The House of Fiction
By Phyllis Richardson
A cultural exploration of British houses in fiction from Shandy Hall to Manderley
Tuesday, 10 May 2016
Secret Passages and Rampant Bears
Melville Castle, Lasswade, Scotland (above) now a hotel. Photos: Phyllis Richardson
Doing the last bits of research for my chapter on Walter Scott, looking around his haunts in the Borders. After stop at Melville Castle, former home of Scott's patron the Duke of Melville, and now a hotel, we paid a rewarding visit to Traquair House in Peebleshire, the 'oldest continually inhabited house in Scotland'.
Lovely Traquair House (above). Photos: Phyllis Richardson
There was a building here at least from 1107, when Alexander I of Scotland signed a royal charter at Traquair. The First Laird of Traquair was established in 1491. By the time Scott was living nearby he would have heard about Charles, the Fifth Earl of Traquair, who installed the 'Bear Gates' at the entry to the tree-lined avenue leading from the main road to the front of the house in 1738.
The 'Bear Gates' at Traquair.
In his first novel, Waverley, Scott described the Baron Bradwardine's beloved home Tully-Veolan as having gates, fountain and walls decorated with heraldic 'bears rampant', ie 'standing', as the ancient symbol of a 'noble lineage'. As a Catholic and a supporter of Prince Charles Edward Stuart (Bonnie Prince Charlie), the Fifth Earl had the gates 'firmly locked' in 1754, not to be opened again until 'a Stuart King was crooned in Lunnon'. In the novel, the Baron Bradwardine suffers the loss of Tully-Veolan because of his Jacobite tendencies. But that's after English troops billetted there have hacked down its ancient trees, burnt out its bartizans, and other 'accessaries [sic] of ancient distinction ... were treated with peculiar contumely'.

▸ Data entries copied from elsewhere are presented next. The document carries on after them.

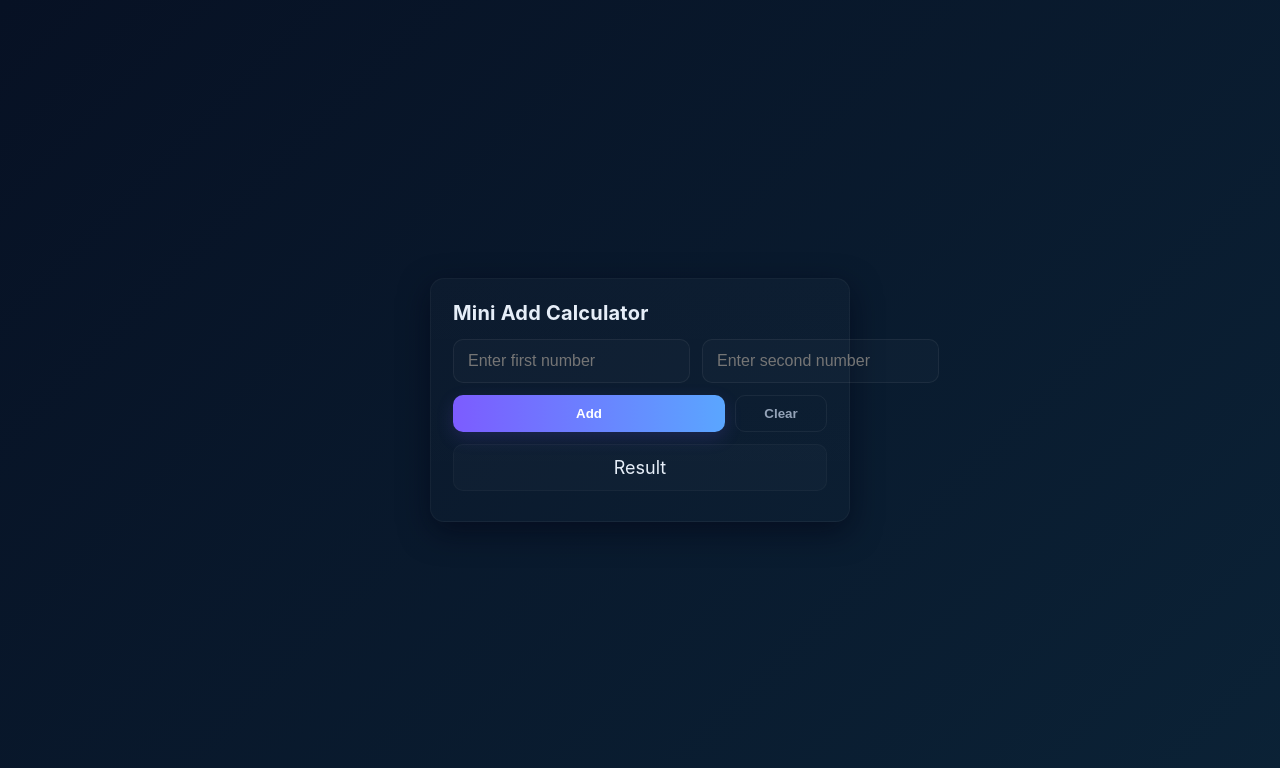
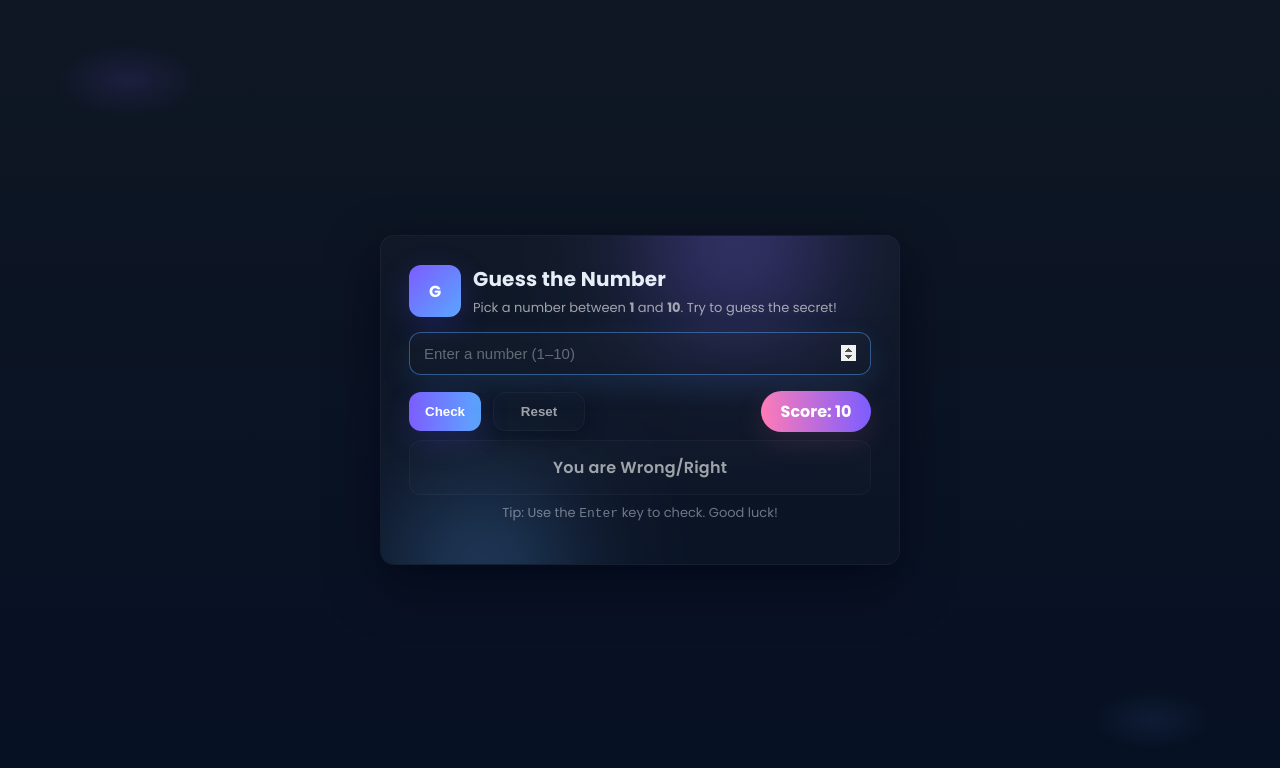
Before and after one commit to abubakker327/Perfumy, a plain HTML site: page index.html in a window 1280 px wide. Drawn offline with Linux system fonts and the light colour scheme.

Commit message:
guess the number

```diff
--- a/index.html
+++ b/index.html
@@ -3,198 +3,349 @@
 <head>
   <meta charset="utf-8" />
   <meta name="viewport" content="width=device-width,initial-scale=1" />
-  <title>Mini Add Calculator</title>
+  <title>Guess the Number</title>
+
+  <!-- Nice rounded font -->
+  <link href="https://fonts.googleapis.com/css2?family=Poppins:wght@300;400;600;700&display=swap" rel="stylesheet">
+
   <style>
-    /* Basic page layout */
     :root{
-      --bg: #0f1724;
-      --card: #0b1220;
-      --accent: #7c5cff;
-      --muted: #94a3b8;
-      --text: #e6eef8;
+      --bg-1: #0f1724;         /* deep */
+      --bg-2: #061023;         /* darker */
+      --card: rgba(255,255,255,0.04);
+      --muted: rgba(255,255,255,0.6);
+      --accent-a: #7c5cff;
+      --accent-b: #5aa6ff;
+      --accent-c: #ff7ab6;
+      --glass: rgba(255,255,255,0.03);
+      --success: #8ef29a;
+      --danger: #ffb4b4;
+      --radius: 14px;
+      --shadow-lg: 0 18px 50px rgba(2,6,23,0.7);
+      --shadow-sm: 0 6px 20px rgba(2,6,23,0.45);
     }
 
     *{box-sizing: border-box}
+    html,body{height:100%}
     body{
       margin:0;
-      min-height:100vh;
+      font-family: 'Poppins', system-ui, -apple-system, "Segoe UI", Roboto, "Helvetica Neue", Arial;
+      background: radial-gradient(1200px 600px at 10% 10%, rgba(124,92,255,0.12), transparent 6%),
+                  radial-gradient(1000px 500px at 90% 90%, rgba(90,166,255,0.08), transparent 6%),
+                  linear-gradient(180deg, var(--bg-1), var(--bg-2));
+      color: #e6eef8;
       display:flex;
       align-items:center;
       justify-content:center;
-      font-family:Inter, system-ui, -apple-system, "Segoe UI", Roboto, "Helvetica Neue", Arial;
-      background: linear-gradient(135deg, #071124 0%, #0b2236 100%);
-      color:var(--text);
-      padding:24px;
+      padding:28px;
+      -webkit-font-smoothing:antialiased;
+      -moz-osx-font-smoothing:grayscale;
     }
 
+    /* container card */
     .card{
       width:100%;
-      max-width:420px;
+      max-width:520px;
+      border-radius:var(--radius);
+      padding:28px;
       background: linear-gradient(180deg, rgba(255,255,255,0.02), rgba(255,255,255,0.01));
-      border-radius:14px;
-      padding:22px;
-      box-shadow: 0 10px 30px rgba(3,6,23,0.6);
+      box-shadow: var(--shadow-lg);
       border: 1px solid rgba(255,255,255,0.04);
+      position:relative;
+      overflow:hidden;
     }
 
+    /* decorative floating blobs */
+    .card::before,
+    .card::after{
+      content: "";
+      position: absolute;
+      filter: blur(60px);
+      opacity: 0.6;
+      pointer-events:none;
+      mix-blend-mode: screen;
+    }
+    .card::before{
+      width:320px;height:320px;
+      background: radial-gradient(circle at 30% 30%, var(--accent-a), transparent 40%);
+      right: -60px;
+      top: -90px;
+    }
+    .card::after{
+      width:260px;height:260px;
+      background: radial-gradient(circle at 70% 70%, var(--accent-b), transparent 40%);
+      left:-80px;
+      bottom:-80px;
+    }
+
+    header{
+      display:flex;
+      gap:12px;
+      align-items:center;
+      margin-bottom:16px;
+    }
+    .logo{
+      width:52px;
+      height:52px;
+      border-radius:12px;
+      background: linear-gradient(135deg, var(--accent-a), var(--accent-b));
+      display:grid;
+      place-items:center;
+      font-weight:700;
+      color:white;
+      box-shadow: 0 8px 30px rgba(92,64,255,0.22);
+      transform: translateZ(0);
+    }
     h1{
-      margin:0 0 14px 0;
+      margin:0;
       font-size:20px;
       letter-spacing:0.2px;
     }
+    p.lead{
+      margin:4px 0 0 0;
+      color:var(--muted);
+      font-size:13px;
+    }
 
-    .row{
+    /* form area */
+    .form{
       display:flex;
       gap:12px;
-      margin-bottom:12px;
+      align-items:center;
+      margin-top:8px;
+      margin-bottom:14px;
     }
 
     input[type="number"]{
       flex:1;
       padding:12px 14px;
-      border-radius:10px;
-      border:1px solid rgba(255,255,255,0.06);
-      background: rgba(255,255,255,0.02);
-      color:var(--text);
-      font-size:16px;
+      border-radius:12px;
+      border:1px solid rgba(255,255,255,0.04);
+      background: linear-gradient(180deg, rgba(255,255,255,0.02), rgba(255,255,255,0.01));
+      color:var(--text, #e6eef8);
       outline:none;
-      transition: box-shadow .15s, transform .08s;
+      font-size:15px;
+      transition: box-shadow .18s ease, transform .08s ease, border-color .12s ease;
+      -webkit-appearance: none;
+      appearance: none;
     }
+    input[type="number"]::placeholder{ color: rgba(230,238,248,0.38); }
+
     input[type="number"]:focus{
-      box-shadow: 0 6px 18px rgba(124,92,255,0.12);
-      transform: translateY(-1px);
-      border-color: rgba(124,92,255,0.6);
+      box-shadow: 0 10px 30px rgba(90,166,255,0.12);
+      border-color: rgba(90,166,255,0.45);
+      transform: translateY(-2px);
     }
 
+    /* buttons */
     .controls{
       display:flex;
-      gap:10px;
+      gap:12px;
       margin-bottom:12px;
     }
-
-    button{
-      padding:10px 14px;
-      border-radius:10px;
-      border: none;
+    .btn{
+      padding:11px 16px;
+      border-radius:12px;
+      border:none;
       font-weight:600;
       cursor:pointer;
-      transition: transform .08s, box-shadow .08s;
-    }
-
-    .btn-primary{
-      background: linear-gradient(90deg,var(--accent), #5aa6ff);
-      color: white;
-      flex:1;
-      box-shadow: 0 6px 18px rgba(124,92,255,0.16);
-    }
-    .btn-primary:active{ transform:translateY(1px) }
-    .btn-secondary{
-      background: transparent;
-      border:1px solid rgba(255,255,255,0.06);
-      color:var(--muted);
-      min-width:92px;
-    }
-
-    #result{
-      margin:0;
-      padding:12px;
-      border-radius:10px;
-      background: rgba(255,255,255,0.02);
-      border: 1px solid rgba(255,255,255,0.03);
-      font-size:18px;
-      text-align:center;
-      color:var(--text);
-      min-height:46px;
-      display:flex;
+      transition: transform .08s ease, box-shadow .12s ease, opacity .12s;
+      display:inline-flex;
+      gap:8px;
       align-items:center;
       justify-content:center;
     }
 
-    .error{
-      color:#ffb4b4;
-      font-size:13px;
-      margin-top:8px;
-      text-align:left;
+    .btn-check{
+      background: linear-gradient(90deg,var(--accent-a), var(--accent-b));
+      color:white;
+      box-shadow: 0 10px 30px rgba(92,64,255,0.18);
+    }
+    .btn-check:hover{ transform: translateY(-4px) scale(1.01); box-shadow: 0 18px 45px rgba(92,64,255,0.22); }
+    .btn-check:active{ transform: translateY(-1px); }
+
+    .btn-reset{
+      background: transparent;
+      color:var(--muted);
+      border:1px solid rgba(255,255,255,0.04);
+      min-width:92px;
+      box-shadow: var(--shadow-sm);
+    }
+    .btn-reset:hover{ transform: translateY(-3px); opacity:0.98; }
+
+    /* result & score */
+    .row-meta{
+      display:flex;
+      justify-content:space-between;
+      align-items:center;
+      gap:12px;
+      margin-bottom:8px;
     }
 
-    /* small screens */
-    @media (max-width:420px){
-      .row{flex-direction:column}
-      .controls{flex-direction:column}
-      .btn-primary{width:100%}
+    #result{
+      padding:14px;
+      border-radius:12px;
+      background: linear-gradient(180deg, rgba(255,255,255,0.014), rgba(255,255,255,0.01));
+      border:1px solid rgba(255,255,255,0.03);
+      min-height:52px;
+      display:flex;
+      align-items:center;
+      justify-content:center;
+      font-weight:600;
+      letter-spacing:0.2px;
+      color:var(--muted);
+      transition: transform .12s ease, box-shadow .12s ease, color .12s ease, background .12s ease;
+    }
+
+    /* success/wrong states (JavaScript will set classes) */
+    .is-success{
+      color: #02280f;
+      background: linear-gradient(90deg, rgba(142,242,154,0.18), rgba(124,92,255,0.02));
+      border: 1px solid rgba(142,242,154,0.12);
+      box-shadow: 0 12px 30px rgba(142,242,154,0.08);
+      transform: translateY(-2px);
+    }
+    .is-wrong{
+      color: #2a0b0b;
+      background: linear-gradient(90deg, rgba(255,180,180,0.08), rgba(255,122,122,0.02));
+      border: 1px solid rgba(255,180,180,0.12);
+      box-shadow: 0 12px 30px rgba(255,122,122,0.06);
+      transform: translateY(-2px);
+    }
+
+    .score-badge{
+      padding:8px 12px;
+      border-radius:999px;
+      background: linear-gradient(90deg,var(--accent-c), var(--accent-a));
+      color:white;
+      font-weight:700;
+      box-shadow: 0 10px 30px rgba(255,122,182,0.12);
+      min-width:110px;
+      text-align:center;
+    }
+
+    /* small helper text */
+    .hint{
+      margin-top:8px;
+      color: rgba(230,238,248,0.45);
+      font-size:13px;
+      text-align:center;
+    }
+
+    /* responsive */
+    @media (max-width:520px){
+      .card{ padding:18px }
+      .form{ flex-direction:column; align-items:stretch }
+      .controls{ flex-direction:column }
+      .score-badge{ width:100% }
     }
   </style>
 </head>
 <body>
-  <div class="card" role="region" aria-label="Simple adder">
-    <h1>Mini Add Calculator</h1>
 
-    <div class="row" aria-hidden="false">
-      <input id="num1" type="number" placeholder="Enter first number" aria-label="First number" />
-      <input id="num2" type="number" placeholder="Enter second number" aria-label="Second number" />
+  <div class="card" role="region" aria-label="Guess the number game">
+    <header>
+      <div class="logo">G</div>
+      <div>
+        <h1>Guess the Number</h1>
+        <p class="lead">Pick a number between <strong>1</strong> and <strong>10</strong>. Try to guess the secret!</p>
+      </div>
+    </header>
+
+    <!-- inputs -->
+    <div class="form" role="form" aria-label="Guess form">
+      <input id="guessnumber" type="number" min="1" max="10" placeholder="Enter a number (1–10)">
     </div>
 
-    <div class="controls">
-      <button class="btn-primary" id="addBtn">Add</button>
-      <button class="btn-secondary" id="clearBtn">Clear</button>
+    <div class="row-meta">
+      <div class="controls" style="margin:0;">
+        <button class="btn btn-check" id="checkBtn">Check</button>
+        <button class="btn btn-reset" id="resetBtn">Reset</button>
+      </div>
+
+      <div class="score-badge" id="score">Score: 10</div>
     </div>
 
-    <p id="result" aria-live="polite">Result</p>
-    <div id="error" class="error" aria-atomic="true"></div>
+    <div id="result" aria-live="polite">You are Wrong/Right</div>
+
+    <p class="hint">Tip: Use the <kbd>Enter</kbd> key to check. Good luck!</p>
   </div>
 
   <script>
-    // Grab elements
-    const box1 = document.getElementById('num1');
-    const box2 = document.getElementById('num2');
-    const result = document.getElementById('result');
-    const error = document.getElementById('error');
-    const addBtn = document.getElementById('addBtn');
-    const clearBtn = document.getElementById('clearBtn');
+    // your original JS (slightly adapted to work with the new buttons and classes)
+    var guessnumber = document.getElementById("guessnumber");
+    var result = document.getElementById("result");
+    var score = document.getElementById("score");
+    var checkBtn = document.getElementById("checkBtn");
+    var resetBtn = document.getElementById("resetBtn");
 
-    // Function to show error messages
-    function showError(msg) {
-      error.textContent = msg;
-      result.textContent = "Result";
-      // remove error after 3s
-      if (msg) setTimeout(()=> error.textContent = '', 3000);
+    var randomnumber = Math.floor(Math.random() * 10) + 1;
+    var totalscore = 10;
+
+    function setResultText(text, state) {
+      result.textContent = text;
+      result.classList.remove('is-success','is-wrong');
+      if (state === 'success') result.classList.add('is-success');
+      else if (state === 'wrong') result.classList.add('is-wrong');
     }
 
-    // Add button click
-    addBtn.addEventListener('click', () => {
-      // Convert values to numbers (handles empty fields to NaN)
-      const a = Number(box1.value);
-      const b = Number(box2.value);
-
-      // Validate: check inputs are not empty and are valid numbers
-      if (box1.value.trim() === '' || box2.value.trim() === '') {
-        showError('Please enter both numbers.');
+    function check() {
+      var enterednumber = Number(guessnumber.value);
+      if (guessnumber.value.trim() === "" || Number.isNaN(enterednumber)) {
+        setResultText("Please enter a number between 1 and 10.", 'wrong');
         return;
       }
-      if (Number.isNaN(a) || Number.isNaN(b)) {
-        showError('Please enter valid numeric values.');
+      if (enterednumber < 1 || enterednumber > 10) {
+        setResultText("Number must be 1 to 10.", 'wrong');
         return;
       }
 
-      const total = a + b;
-      result.textContent = total;
+      if (randomnumber === enterednumber) {
+        console.log("You are Right");
+        setResultText("You are Right! 🎉", 'success');
+        // optional: stop further guessing by disabling input and button
+        guessnumber.disabled = true;
+        checkBtn.disabled = true;
+      } else {
+        totalscore = totalscore - 1;
+        score.textContent = "Score: " + totalscore;
+        setResultText("You are Wrong. Try again!", 'wrong');
+        console.log("You are Wrong");
+        // if score hits 0, reveal number and disable
+        if (totalscore <= 0) {
+          setResultText("Game over! The number was " + randomnumber + ".", 'wrong');
+          guessnumber.disabled = true;
+          checkBtn.disabled = true;
+        }
+      }
+      guessnumber.value = "";
+      guessnumber.focus();
+    }
+
+    function resetGame() {
+      randomnumber = Math.floor(Math.random() * 10) + 1;
+      totalscore = 10;
+      score.textContent = "Score: " + totalscore;
+      setResultText("You are Wrong/Right");
+      guessnumber.disabled = false;
+      checkBtn.disabled = false;
+      guessnumber.value = "";
+      guessnumber.focus();
+      console.log('New secret:', randomnumber);
+    }
+
+    // wire up buttons
+    checkBtn.addEventListener('click', check);
+    resetBtn.addEventListener('click', resetGame);
+
+    // allow Enter key to check
+    guessnumber.addEventListener('keydown', function (e) {
+      if (e.key === 'Enter') check();
     });
 
-    // Clear button resets everything
-    clearBtn.addEventListener('click', () => {
-      box1.value = '';
-      box2.value = '';
-      result.textContent = 'Result';
-      error.textContent = '';
-      box1.focus();
-    });
-
-    // Optional: allow pressing Enter in either input to perform addition
-    [box1, box2].forEach(input => {
-      input.addEventListener('keydown', (e) => {
-        if (e.key === 'Enter') addBtn.click();
-      });
-    });
+    // initially focus and log secret for debug
+    guessnumber.focus();
+    console.log('Secret number (debug):', randomnumber);
   </script>
 </body>
 </html>
```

Fortunately, Traquair was never treated with such 'contumely', and still stands, a very handsome and wonderfully well-kept fortified manor house, home to the 21st Lady of Traquair, Catherine Constable Maxwell Stuart, her husband and three children. The main areas of the house are open to the public and make a fascinating visit. When Edward Waverley says of Tully-Veolan that the 'solitude and repose of the whole scene seemed almost romantic' he could certainly have been speaking of Traquair, with its large courtyard, well pond, that long avenue and walled garden. There is another feature, of which not many houses can boast: a still viable secret stair leading from the third floor to a garden escape. Like the upper room at Osbaldistone Hall in Scott's later novel Rob Roy, the 'Priest's Room' at Traquair sits on the third floor next to the library and can be exited unobserved through a corner stair once hidden behind a book-case. Visitors are welcome to descend via this route, though not in dark by candle-light, as we imagine Scott's mysterious Father Vaughn taking leave of the lovely Diana Vernon. Traquair now hosts festivals and brews its own 'Bear Ale' in the eighteenth-century brew house, one of the oldest working breweries in Britain. But you'll still find the Bear Gates closed and locked.
The ebook edition
First edition hardback and ebook edition